◆ **WHAT TO WORK ON**:
Will you output all of the data below exactly, omitting the images?
************
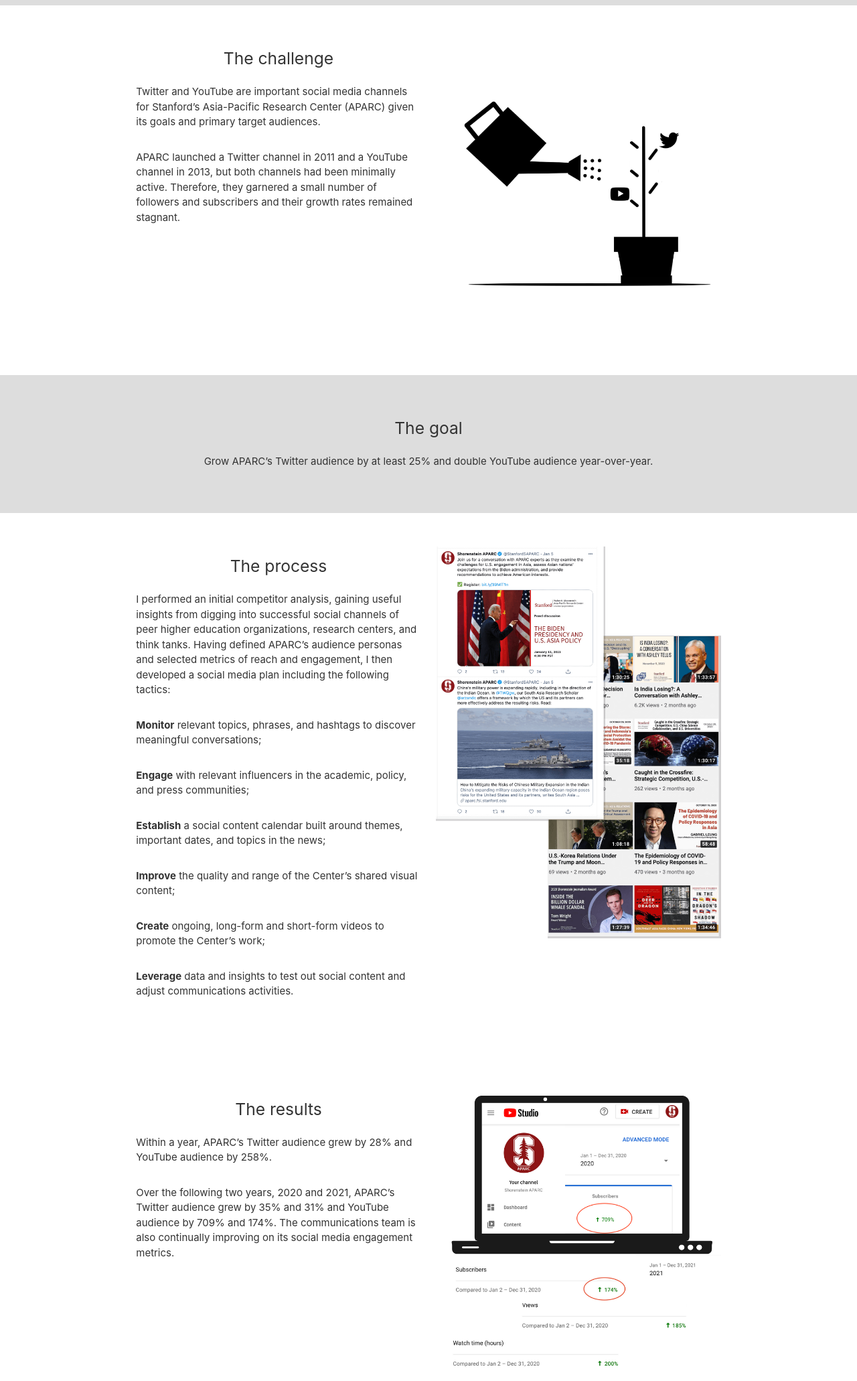
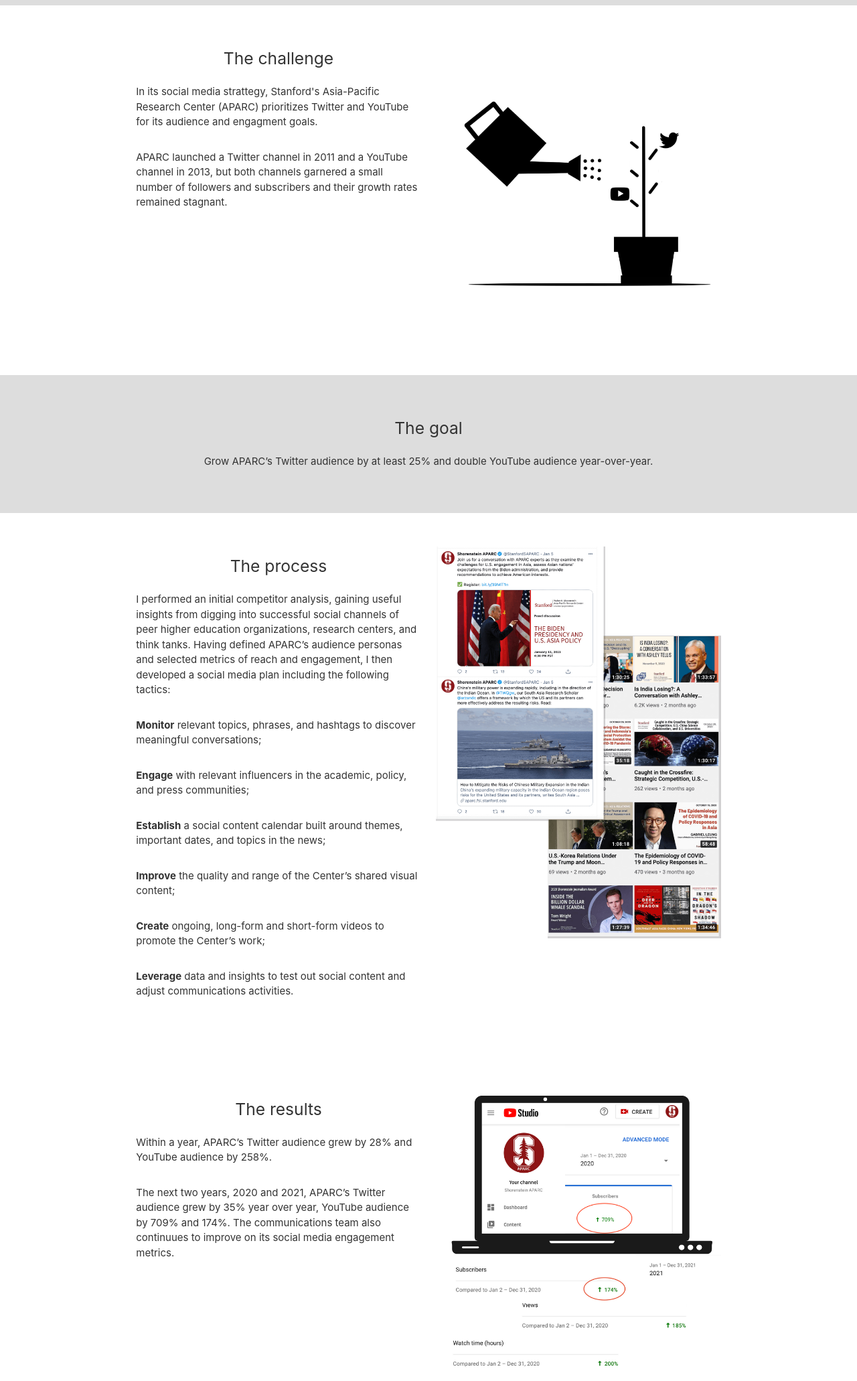
Before and after one commit to noaronkin/noaronkin.github.io, a website: page case-studies-grow-social-media-presence.html in a window 1280 px wide. Shown: the part 900-2962 px from the top of the page at 67% size. Drawn offline with Linux system fonts and the light colour scheme.

Commit message:
Add files via upload

```diff
--- a/case-studies-grow-social-media-presence.html
+++ b/case-studies-grow-social-media-presence.html
@@ -146,15 +146,14 @@
             <div class="case-study-content">
               <h5>The challenge</h5>
               <p>
-                Twitter and YouTube are important social media channels for
-                Stanford’s Asia-Pacific Research Center (APARC) given its goals
-                and primary target audiences.
+                In its social media strattegy, Stanford's Asia-Pacific Research
+                Center (APARC) prioritizes Twitter and YouTube for its audience
+                and engagment goals.
               </p>
               <p>
                 APARC launched a Twitter channel in 2011 and a YouTube channel
-                in 2013, but both channels had been minimally active. Therefore,
-                they garnered a small number of followers and subscribers and
-                their growth rates remained stagnant.
+                in 2013, but both channels garnered a small number of followers
+                and subscribers and their growth rates remained stagnant.
               </p>
             </div>
           </div>
@@ -243,10 +242,10 @@
                 audience by 258%.
               </p>
               <p>
-                Over the following two years, 2020 and 2021, APARC’s Twitter
-                audience grew by 35% and 31% and YouTube audience by 709% and
-                174%. The communications team is also continually improving on
-                its social media engagement metrics.
+                The next two years, 2020 and 2021, APARC’s Twitter audience grew
+                by 35% year over year, YouTube audience by 709% and 174%. The
+                communications team also continuues to improve on its social
+                media engagement metrics.
               </p>
             </div>
           </div>
@@ -254,7 +253,7 @@
             <img
               src="img/case-studies/social_media_YouTube_results_2020-21.png"
               alt="Screenshot of APARC's YouTube analytica showing percentage change in its audience throughout 2020 overlayed on a laptop illustration."
-              class="responsive-img"
+              class="responsive-img zoom"
             />
           </div>
         </div>
```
************
◆ **WORKED SOLUTION**:
Before and after one commit to noaronkin/noaronkin.github.io, a website: page case-studies-grow-social-media-presence.html in a window 1280 px wide. Shown: the part 900-2962 px from the top of the page at 67% size. Drawn offline with Linux system fonts and the light colour scheme.

Commit message:
Add files via upload

```diff
--- a/case-studies-grow-social-media-presence.html
+++ b/case-studies-grow-social-media-presence.html
@@ -146,15 +146,14 @@
             <div class="case-study-content">
               <h5>The challenge</h5>
               <p>
-                Twitter and YouTube are important social media channels for
-                Stanford’s Asia-Pacific Research Center (APARC) given its goals
-                and primary target audiences.
+                In its social media strattegy, Stanford's Asia-Pacific Research
+                Center (APARC) prioritizes Twitter and YouTube for its audience
+                and engagment goals.
               </p>
               <p>
                 APARC launched a Twitter channel in 2011 and a YouTube channel
-                in 2013, but both channels had been minimally active. Therefore,
-                they garnered a small number of followers and subscribers and
-                their growth rates remained stagnant.
+                in 2013, but both channels garnered a small number of followers
+                and subscribers and their growth rates remained stagnant.
               </p>
             </div>
           </div>
@@ -243,10 +242,10 @@
                 audience by 258%.
               </p>
               <p>
-                Over the following two years, 2020 and 2021, APARC’s Twitter
-                audience grew by 35% and 31% and YouTube audience by 709% and
-                174%. The communications team is also continually improving on
-                its social media engagement metrics.
+                The next two years, 2020 and 2021, APARC’s Twitter audience grew
+                by 35% year over year, YouTube audience by 709% and 174%. The
+                communications team also continuues to improve on its social
+                media engagement metrics.
               </p>
             </div>
           </div>
@@ -254,7 +253,7 @@
             <img
               src="img/case-studies/social_media_YouTube_results_2020-21.png"
               alt="Screenshot of APARC's YouTube analytica showing percentage change in its audience throughout 2020 overlayed on a laptop illustration."
-              class="responsive-img"
+              class="responsive-img zoom"
             />
           </div>
         </div>
```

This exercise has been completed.